Activity >> Everything in the data except the pictures belongs in your answer, copied exactly.

Data supplied >>
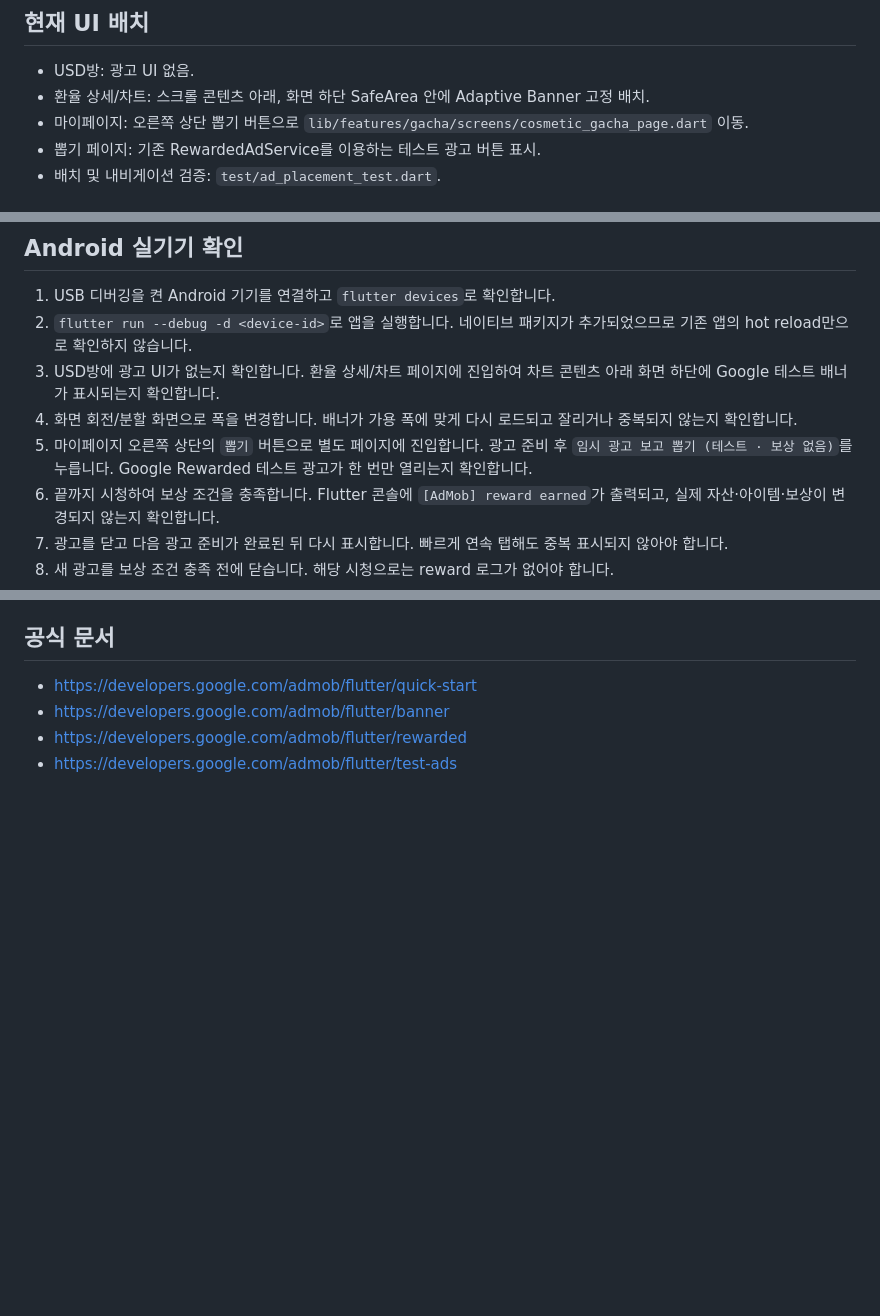
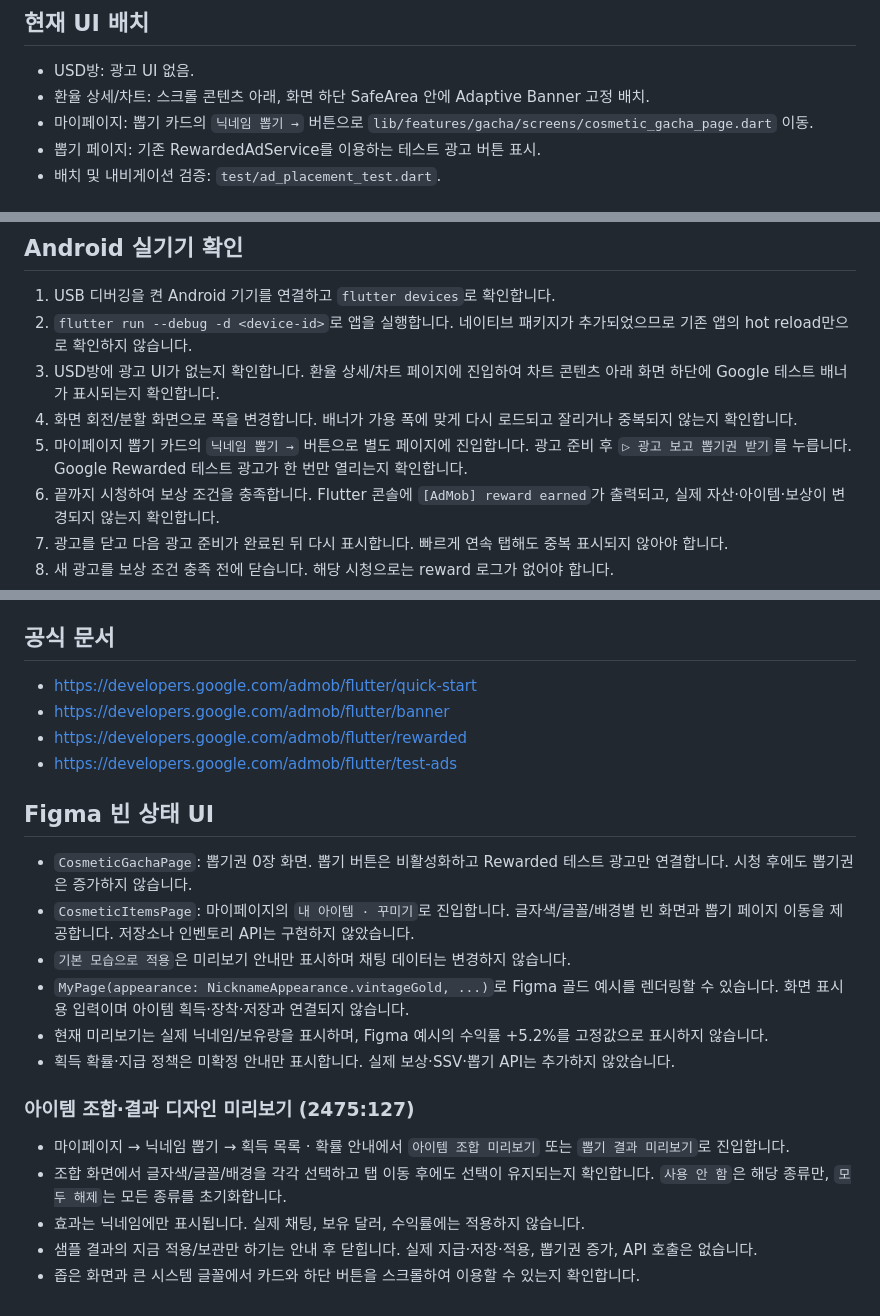
Before and after one commit to dollar-trapped/app, a Markdown page: docs/admob-testing.md, 3 parts joined by grey strips. Drawn GitHub-style; blank space fills up the shorter version.

Commit message:
docs(ads): document cosmetic preview verification flows

```diff
--- a/docs/admob-testing.md
+++ b/docs/admob-testing.md
@@ -37,7 +37,7 @@ UI 재배치 후 analyze/test를 재실행했습니다. 아래 APK 빌드·relea
 
 - USD방: 광고 UI 없음.
 - 환율 상세/차트: 스크롤 콘텐츠 아래, 화면 하단 SafeArea 안에 Adaptive Banner 고정 배치.
-- 마이페이지: 오른쪽 상단 뽑기 버튼으로 `lib/features/gacha/screens/cosmetic_gacha_page.dart` 이동.
+- 마이페이지: 뽑기 카드의 `닉네임 뽑기 →` 버튼으로 `lib/features/gacha/screens/cosmetic_gacha_page.dart` 이동.
 - 뽑기 페이지: 기존 RewardedAdService를 이용하는 테스트 광고 버튼 표시.
 - 배치 및 내비게이션 검증: `test/ad_placement_test.dart`.
 
@@ -60,7 +60,7 @@ UI 재배치 후 analyze/test를 재실행했습니다. 아래 APK 빌드·relea
 2. `flutter run --debug -d <device-id>`로 앱을 실행합니다. 네이티브 패키지가 추가되었으므로 기존 앱의 hot reload만으로 확인하지 않습니다.
 3. USD방에 광고 UI가 없는지 확인합니다. 환율 상세/차트 페이지에 진입하여 차트 콘텐츠 아래 화면 하단에 Google 테스트 배너가 표시되는지 확인합니다.
 4. 화면 회전/분할 화면으로 폭을 변경합니다. 배너가 가용 폭에 맞게 다시 로드되고 잘리거나 중복되지 않는지 확인합니다.
-5. 마이페이지 오른쪽 상단의 `뽑기` 버튼으로 별도 페이지에 진입합니다. 광고 준비 후 `임시 광고 보고 뽑기 (테스트 · 보상 없음)`를 누릅니다. Google Rewarded 테스트 광고가 한 번만 열리는지 확인합니다.
+5. 마이페이지 뽑기 카드의 `닉네임 뽑기 →` 버튼으로 별도 페이지에 진입합니다. 광고 준비 후 `▷ 광고 보고 뽑기권 받기`를 누릅니다. Google Rewarded 테스트 광고가 한 번만 열리는지 확인합니다.
 6. 끝까지 시청하여 보상 조건을 충족합니다. Flutter 콘솔에 `[AdMob] reward earned`가 출력되고, 실제 자산·아이템·보상이 변경되지 않는지 확인합니다.
 7. 광고를 닫고 다음 광고 준비가 완료된 뒤 다시 표시합니다. 빠르게 연속 탭해도 중복 표시되지 않아야 합니다.
 8. 새 광고를 보상 조건 충족 전에 닫습니다. 해당 시청으로는 reward 로그가 없어야 합니다.
@@ -74,3 +74,19 @@ UI 재배치 후 analyze/test를 재실행했습니다. 아래 APK 빌드·relea
 - https://developers.google.com/admob/flutter/banner
 - https://developers.google.com/admob/flutter/rewarded
 - https://developers.google.com/admob/flutter/test-ads
+
+## Figma 빈 상태 UI
+
+- `CosmeticGachaPage`: 뽑기권 0장 화면. 뽑기 버튼은 비활성화하고 Rewarded 테스트 광고만 연결합니다. 시청 후에도 뽑기권은 증가하지 않습니다.
+- `CosmeticItemsPage`: 마이페이지의 `내 아이템 · 꾸미기`로 진입합니다. 글자색/글꼴/배경별 빈 화면과 뽑기 페이지 이동을 제공합니다. 저장소나 인벤토리 API는 구현하지 않았습니다.
+- `기본 모습으로 적용`은 미리보기 안내만 표시하며 채팅 데이터는 변경하지 않습니다.
+- `MyPage(appearance: NicknameAppearance.vintageGold, ...)`로 Figma 골드 예시를 렌더링할 수 있습니다. 화면 표시용 입력이며 아이템 획득·장착·저장과 연결되지 않습니다.
+- 현재 미리보기는 실제 닉네임/보유량을 표시하며, Figma 예시의 수익률 +5.2%를 고정값으로 표시하지 않습니다.
+- 획득 확률·지급 정책은 미확정 안내만 표시합니다. 실제 보상·SSV·뽑기 API는 추가하지 않았습니다.
+
+### 아이템 조합·결과 디자인 미리보기 (2475:127)
+- 마이페이지 → 닉네임 뽑기 → 획득 목록 · 확률 안내에서 `아이템 조합 미리보기` 또는 `뽑기 결과 미리보기`로 진입합니다.
+- 조합 화면에서 글자색/글꼴/배경을 각각 선택하고 탭 이동 후에도 선택이 유지되는지 확인합니다. `사용 안 함`은 해당 종류만, `모두 해제`는 모든 종류를 초기화합니다.
+- 효과는 닉네임에만 표시됩니다. 실제 채팅, 보유 달러, 수익률에는 적용하지 않습니다.
+- 샘플 결과의 지금 적용/보관만 하기는 안내 후 닫힙니다. 실제 지급·저장·적용, 뽑기권 증가, API 호출은 없습니다.
+- 좁은 화면과 큰 시스템 글꼴에서 카드와 하단 버튼을 스크롤하여 이용할 수 있는지 확인합니다.
```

Response to this exercise >>
Before and after one commit to dollar-trapped/app, a Markdown page: docs/admob-testing.md, 3 parts joined by grey strips. Drawn GitHub-style; blank space fills up the shorter version.

Commit message:
docs(ads): document cosmetic preview verification flows

```diff
--- a/docs/admob-testing.md
+++ b/docs/admob-testing.md
@@ -37,7 +37,7 @@ UI 재배치 후 analyze/test를 재실행했습니다. 아래 APK 빌드·relea
 
 - USD방: 광고 UI 없음.
 - 환율 상세/차트: 스크롤 콘텐츠 아래, 화면 하단 SafeArea 안에 Adaptive Banner 고정 배치.
-- 마이페이지: 오른쪽 상단 뽑기 버튼으로 `lib/features/gacha/screens/cosmetic_gacha_page.dart` 이동.
+- 마이페이지: 뽑기 카드의 `닉네임 뽑기 →` 버튼으로 `lib/features/gacha/screens/cosmetic_gacha_page.dart` 이동.
 - 뽑기 페이지: 기존 RewardedAdService를 이용하는 테스트 광고 버튼 표시.
 - 배치 및 내비게이션 검증: `test/ad_placement_test.dart`.
 
@@ -60,7 +60,7 @@ UI 재배치 후 analyze/test를 재실행했습니다. 아래 APK 빌드·relea
 2. `flutter run --debug -d <device-id>`로 앱을 실행합니다. 네이티브 패키지가 추가되었으므로 기존 앱의 hot reload만으로 확인하지 않습니다.
 3. USD방에 광고 UI가 없는지 확인합니다. 환율 상세/차트 페이지에 진입하여 차트 콘텐츠 아래 화면 하단에 Google 테스트 배너가 표시되는지 확인합니다.
 4. 화면 회전/분할 화면으로 폭을 변경합니다. 배너가 가용 폭에 맞게 다시 로드되고 잘리거나 중복되지 않는지 확인합니다.
-5. 마이페이지 오른쪽 상단의 `뽑기` 버튼으로 별도 페이지에 진입합니다. 광고 준비 후 `임시 광고 보고 뽑기 (테스트 · 보상 없음)`를 누릅니다. Google Rewarded 테스트 광고가 한 번만 열리는지 확인합니다.
+5. 마이페이지 뽑기 카드의 `닉네임 뽑기 →` 버튼으로 별도 페이지에 진입합니다. 광고 준비 후 `▷ 광고 보고 뽑기권 받기`를 누릅니다. Google Rewarded 테스트 광고가 한 번만 열리는지 확인합니다.
 6. 끝까지 시청하여 보상 조건을 충족합니다. Flutter 콘솔에 `[AdMob] reward earned`가 출력되고, 실제 자산·아이템·보상이 변경되지 않는지 확인합니다.
 7. 광고를 닫고 다음 광고 준비가 완료된 뒤 다시 표시합니다. 빠르게 연속 탭해도 중복 표시되지 않아야 합니다.
 8. 새 광고를 보상 조건 충족 전에 닫습니다. 해당 시청으로는 reward 로그가 없어야 합니다.
@@ -74,3 +74,19 @@ UI 재배치 후 analyze/test를 재실행했습니다. 아래 APK 빌드·relea
 - https://developers.google.com/admob/flutter/banner
 - https://developers.google.com/admob/flutter/rewarded
 - https://developers.google.com/admob/flutter/test-ads
+
+## Figma 빈 상태 UI
+
+- `CosmeticGachaPage`: 뽑기권 0장 화면. 뽑기 버튼은 비활성화하고 Rewarded 테스트 광고만 연결합니다. 시청 후에도 뽑기권은 증가하지 않습니다.
+- `CosmeticItemsPage`: 마이페이지의 `내 아이템 · 꾸미기`로 진입합니다. 글자색/글꼴/배경별 빈 화면과 뽑기 페이지 이동을 제공합니다. 저장소나 인벤토리 API는 구현하지 않았습니다.
+- `기본 모습으로 적용`은 미리보기 안내만 표시하며 채팅 데이터는 변경하지 않습니다.
+- `MyPage(appearance: NicknameAppearance.vintageGold, ...)`로 Figma 골드 예시를 렌더링할 수 있습니다. 화면 표시용 입력이며 아이템 획득·장착·저장과 연결되지 않습니다.
+- 현재 미리보기는 실제 닉네임/보유량을 표시하며, Figma 예시의 수익률 +5.2%를 고정값으로 표시하지 않습니다.
+- 획득 확률·지급 정책은 미확정 안내만 표시합니다. 실제 보상·SSV·뽑기 API는 추가하지 않았습니다.
+
+### 아이템 조합·결과 디자인 미리보기 (2475:127)
+- 마이페이지 → 닉네임 뽑기 → 획득 목록 · 확률 안내에서 `아이템 조합 미리보기` 또는 `뽑기 결과 미리보기`로 진입합니다.
+- 조합 화면에서 글자색/글꼴/배경을 각각 선택하고 탭 이동 후에도 선택이 유지되는지 확인합니다. `사용 안 함`은 해당 종류만, `모두 해제`는 모든 종류를 초기화합니다.
+- 효과는 닉네임에만 표시됩니다. 실제 채팅, 보유 달러, 수익률에는 적용하지 않습니다.
+- 샘플 결과의 지금 적용/보관만 하기는 안내 후 닫힙니다. 실제 지급·저장·적용, 뽑기권 증가, API 호출은 없습니다.
+- 좁은 화면과 큰 시스템 글꼴에서 카드와 하단 버튼을 스크롤하여 이용할 수 있는지 확인합니다.
```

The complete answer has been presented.